TASK TO CARRY OUT: Exclude all pictures from your copy of the data below, which should otherwise match exactly.

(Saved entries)
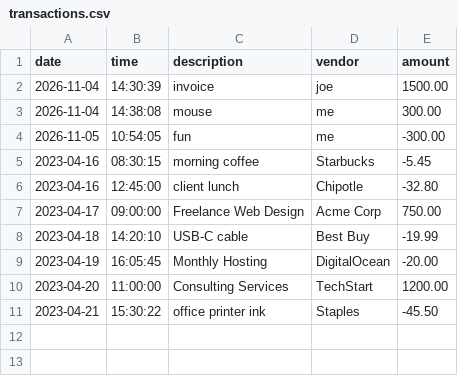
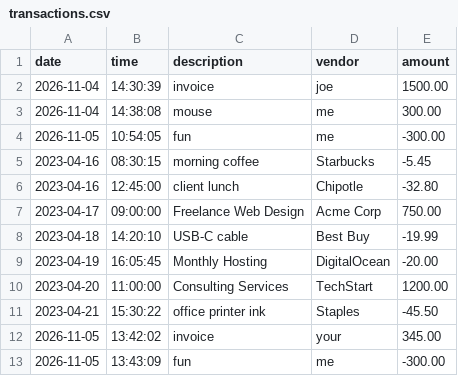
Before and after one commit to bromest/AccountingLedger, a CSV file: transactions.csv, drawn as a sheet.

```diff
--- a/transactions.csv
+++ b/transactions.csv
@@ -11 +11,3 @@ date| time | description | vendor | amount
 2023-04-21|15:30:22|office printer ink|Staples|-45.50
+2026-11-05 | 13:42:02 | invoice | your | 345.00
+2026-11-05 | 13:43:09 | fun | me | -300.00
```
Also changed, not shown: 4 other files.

WRITTEN ANSWER:
Before and after one commit to bromest/AccountingLedger, a CSV file: transactions.csv, drawn as a sheet.

```diff
--- a/transactions.csv
+++ b/transactions.csv
@@ -11 +11,3 @@ date| time | description | vendor | amount
 2023-04-21|15:30:22|office printer ink|Staples|-45.50
+2026-11-05 | 13:42:02 | invoice | your | 345.00
+2026-11-05 | 13:43:09 | fun | me | -300.00
```
Also changed, not shown: 4 other files.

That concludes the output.